Hydrocarbon analyzer, Flame ionization and Thermal conductivity detector method


Gaseous hydrocarbons can be reactive or non-reactive ethylene and methane is the examples for reactive and non-reactive gases respectively. Methane is the major hydrocarbon emitted to the atmosphere by natural activities such as anaerobic decomposition in water and solid.

The poly Aromatic Hydrocarbons (PAH) can be analyzed by collecting them with glass fiber filters. PAH can be extracted from benzene and then it is analyzed by Flame ionization detector.

Flame Ionization Detectors:

FIDs are best for detecting hydrocarbons and other easily flammable components. They are very sensitive to these components, and the response tends to be linear across a wide range of concentrations.

The sensor is the burner in which the regulated flow of sample gas passes through a flame sustained by the regulated flow of fuel gas and air.

Within the flame, the hydrocarbon components of the sample stream undergo a complex ionisation that produces an electron and positive ions. Polarized electrons collect these ions, causing current to flow through the electronic measuring circuitry.


Current flow is proportional to the rate at which carbon atoms enter the burner. The sample fuel passes through the burner jet and into the flame. The air stream flows around the periphery of the flame. The burner jet and the collector functions as electrodes.

The field causes the charged particle formed during combustion to migrate. The electron goes to burner jet; positive ions go to the collector. Thus a small ionization current flows between the two electrodes. The magnitude of the current depends on the concentration of the carbon atom in the sample.

Thermal conductivity detector (TCD):

The thermal conductivity detector (TCD) is a bulk property detector and a chemical specific detector commonly used in gas-liquid chromatography.


TCD consists of an electrically heated filament in a temperature-controlled cell. Under normal conditions, there is a stable heat flow from the filament to the detector body. When an analyte elutes and the thermal conductivity of the column effluent is reduced, the filament heats up and changes resistance.

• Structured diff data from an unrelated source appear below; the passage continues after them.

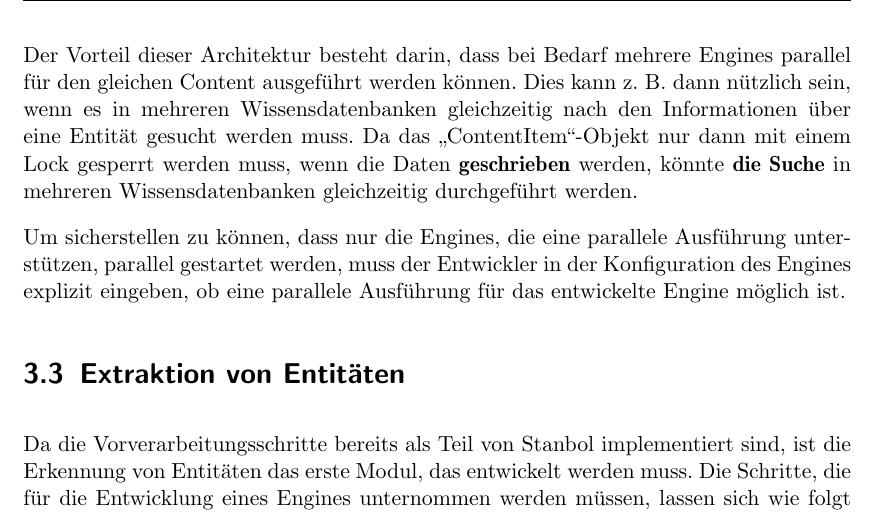
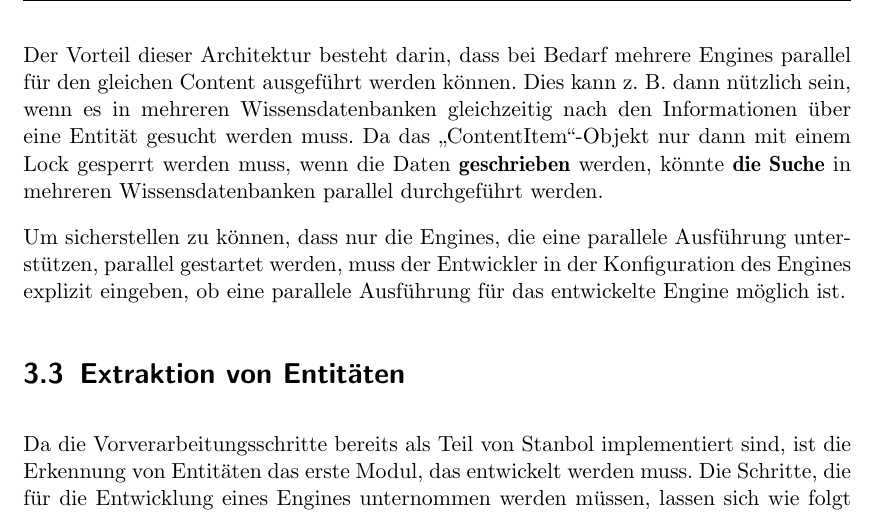
Before and after one commit to tastatur/masterarbeit, a LaTeX thesis (ausarbeitung/Abschlussarbeit/Abschlussarbeit.tex, which reads ausarbeitung/Abschlussarbeit/04-Implementierung.tex): part of page 36 of 96, cut so that both start at the same text. Compiled offline with LuaLaTeX; an older LaTeX class or package is replaced by its successor.

Commit message:
F. Korrektur der Grammatik, Implementierung, Stanbol, s-parallel

```diff
--- a/ausarbeitung/Abschlussarbeit/04-Implementierung.tex
+++ b/ausarbeitung/Abschlussarbeit/04-Implementierung.tex
@@ -73,7 +73,7 @@ Als Entwickler muss man aber gleich beachten, dass die interne Implementierung v
 \end{figure}
 Der Nachteil solcher Architektur ist, dass mehrere Engines unter Umständen auf dieselbe Instanz von ,,ContentItem`` \textbf{gleichzeitig} zugreifen können, was bei Schreibzugriffen zur Beschädigung von Daten führen kann. Deswegen soll jedes Engine die Instanz von ,,ContentItem`` während des Schreibzugriffs sperren lassen.
 
-Der Vorteil dieser Architektur besteht darin, dass bei Bedarf mehrere Engines parallel für den gleichen Content ausgeführt werden können. Dies kann z. B. dann nützlich sein, wenn es in mehreren Wissensdatenbanken gleichzeitig nach den Informationen über eine Entität gesucht werden muss. Da das ,,ContentItem``-Objekt nur dann mit einem Lock gesperrt werden muss, wenn die Daten \textbf{geschrieben} werden, könnte \textbf{die Suche} in mehreren Wissensdatenbanken gleichzeitig durchgeführt werden.
+Der Vorteil dieser Architektur besteht darin, dass bei Bedarf mehrere Engines parallel für den gleichen Content ausgeführt werden können. Dies kann z. B. dann nützlich sein, wenn es in mehreren Wissensdatenbanken gleichzeitig nach den Informationen über eine Entität gesucht werden muss. Da das ,,ContentItem``-Objekt nur dann mit einem Lock gesperrt werden muss, wenn die Daten \textbf{geschrieben} werden, könnte \textbf{die Suche} in mehreren Wissensdatenbanken parallel durchgeführt werden.
 
 Um sicherstellen zu können, dass nur die Engines, die eine parallele Ausführung unterstützen, parallel gestartet werden, muss der Entwickler in der Konfiguration des Engines explizit eingeben, ob eine parallele Ausführung für das entwickelte Engine möglich ist.
 
```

This resistance change is often sensed by a Wheatstone bridge circuit which produces a measurable voltage change. The column effluent flows over one of the resistors while the reference flow is over a second resistor in the four-resistor circuit